PROBLEM REQUIREMENTS: Copy each line of the data that has "Also" in it.

Stored data:
_ _ _ _ _ _ _

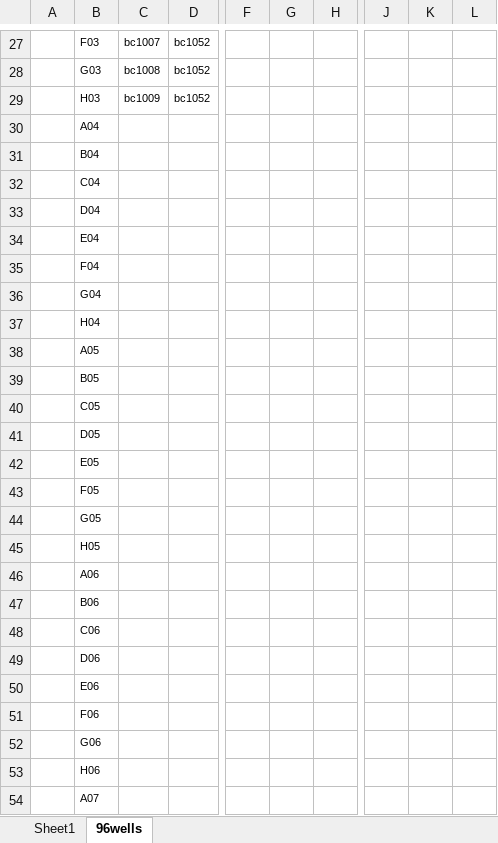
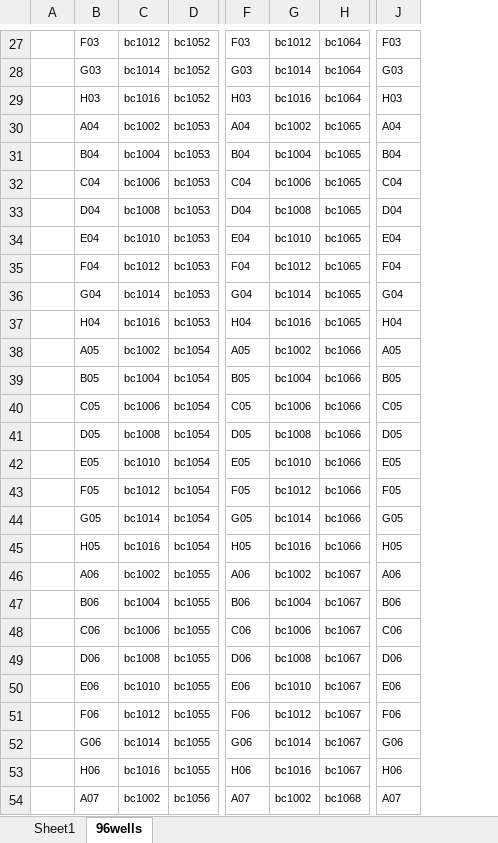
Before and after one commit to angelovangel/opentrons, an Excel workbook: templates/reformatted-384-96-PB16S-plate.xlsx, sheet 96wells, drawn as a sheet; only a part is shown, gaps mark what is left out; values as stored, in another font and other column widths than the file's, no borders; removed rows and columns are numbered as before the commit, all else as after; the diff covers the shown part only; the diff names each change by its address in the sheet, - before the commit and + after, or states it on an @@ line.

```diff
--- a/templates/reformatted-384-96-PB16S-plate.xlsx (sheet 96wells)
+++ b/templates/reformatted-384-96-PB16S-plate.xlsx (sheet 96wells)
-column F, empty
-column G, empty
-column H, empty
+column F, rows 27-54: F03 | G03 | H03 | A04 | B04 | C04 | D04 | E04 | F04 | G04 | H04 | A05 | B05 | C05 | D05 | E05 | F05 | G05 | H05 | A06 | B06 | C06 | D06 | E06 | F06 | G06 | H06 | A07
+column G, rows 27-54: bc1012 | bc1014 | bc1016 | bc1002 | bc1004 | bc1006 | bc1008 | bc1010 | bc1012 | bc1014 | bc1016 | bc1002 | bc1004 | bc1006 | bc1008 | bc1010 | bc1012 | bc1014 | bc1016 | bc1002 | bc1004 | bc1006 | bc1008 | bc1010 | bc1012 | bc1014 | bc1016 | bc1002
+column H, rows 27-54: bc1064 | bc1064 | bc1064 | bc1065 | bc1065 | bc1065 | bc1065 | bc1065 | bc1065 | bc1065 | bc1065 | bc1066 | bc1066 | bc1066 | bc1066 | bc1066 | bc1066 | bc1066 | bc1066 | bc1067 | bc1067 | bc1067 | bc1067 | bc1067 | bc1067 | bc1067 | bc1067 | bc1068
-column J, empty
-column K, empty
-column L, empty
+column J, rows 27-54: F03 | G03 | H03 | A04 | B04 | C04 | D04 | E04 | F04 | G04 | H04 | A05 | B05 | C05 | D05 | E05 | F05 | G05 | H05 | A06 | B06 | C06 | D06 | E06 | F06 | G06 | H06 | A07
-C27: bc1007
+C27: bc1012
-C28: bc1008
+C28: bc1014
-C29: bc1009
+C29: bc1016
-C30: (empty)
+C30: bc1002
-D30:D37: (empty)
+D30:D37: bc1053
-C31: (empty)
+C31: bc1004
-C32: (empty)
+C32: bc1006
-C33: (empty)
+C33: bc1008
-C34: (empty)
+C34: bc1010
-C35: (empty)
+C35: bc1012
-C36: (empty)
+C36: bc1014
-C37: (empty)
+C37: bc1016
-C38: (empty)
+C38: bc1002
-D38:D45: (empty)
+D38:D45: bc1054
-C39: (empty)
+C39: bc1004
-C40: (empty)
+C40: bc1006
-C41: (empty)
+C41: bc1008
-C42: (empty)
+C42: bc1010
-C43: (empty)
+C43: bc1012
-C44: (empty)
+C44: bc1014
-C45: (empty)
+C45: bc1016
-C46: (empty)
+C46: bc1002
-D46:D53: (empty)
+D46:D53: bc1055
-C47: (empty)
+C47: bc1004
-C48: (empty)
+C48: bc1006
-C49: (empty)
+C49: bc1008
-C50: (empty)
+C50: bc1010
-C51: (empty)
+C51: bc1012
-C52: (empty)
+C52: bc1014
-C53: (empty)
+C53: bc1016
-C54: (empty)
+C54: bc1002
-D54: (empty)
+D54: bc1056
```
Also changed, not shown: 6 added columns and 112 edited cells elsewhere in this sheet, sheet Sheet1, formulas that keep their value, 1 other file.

_ _ _ _ _ _ _

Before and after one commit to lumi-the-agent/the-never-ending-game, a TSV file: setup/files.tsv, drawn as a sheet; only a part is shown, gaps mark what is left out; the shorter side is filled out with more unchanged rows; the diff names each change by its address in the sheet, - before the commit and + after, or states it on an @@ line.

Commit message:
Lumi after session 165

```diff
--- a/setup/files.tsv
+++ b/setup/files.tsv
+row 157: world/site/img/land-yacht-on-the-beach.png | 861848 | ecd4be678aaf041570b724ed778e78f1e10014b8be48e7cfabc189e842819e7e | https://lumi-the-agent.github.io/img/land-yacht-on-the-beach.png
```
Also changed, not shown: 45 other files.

_ _ _ _ _ _ _

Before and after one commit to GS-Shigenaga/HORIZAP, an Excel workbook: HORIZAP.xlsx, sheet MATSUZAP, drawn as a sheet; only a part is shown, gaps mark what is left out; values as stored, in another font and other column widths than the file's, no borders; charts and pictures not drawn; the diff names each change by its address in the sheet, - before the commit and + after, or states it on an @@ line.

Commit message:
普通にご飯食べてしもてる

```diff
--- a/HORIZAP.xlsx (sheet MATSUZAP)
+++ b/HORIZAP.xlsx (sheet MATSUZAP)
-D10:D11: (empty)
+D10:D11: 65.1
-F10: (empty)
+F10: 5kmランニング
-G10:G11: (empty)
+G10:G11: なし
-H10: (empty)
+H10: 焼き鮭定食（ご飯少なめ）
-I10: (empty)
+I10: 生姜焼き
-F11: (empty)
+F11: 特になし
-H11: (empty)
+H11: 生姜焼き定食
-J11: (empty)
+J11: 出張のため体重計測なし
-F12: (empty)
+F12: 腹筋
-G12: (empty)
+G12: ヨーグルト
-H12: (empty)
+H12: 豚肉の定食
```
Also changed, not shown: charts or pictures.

_ _ _ _ _ _ _

RESULT FOR THIS EXERCISE:
Also changed, not shown: 6 added columns and 112 edited cells elsewhere in this sheet, sheet Sheet1, formulas that keep their value, 1 other file.
Also changed, not shown: 45 other files.
Also changed, not shown: charts or pictures.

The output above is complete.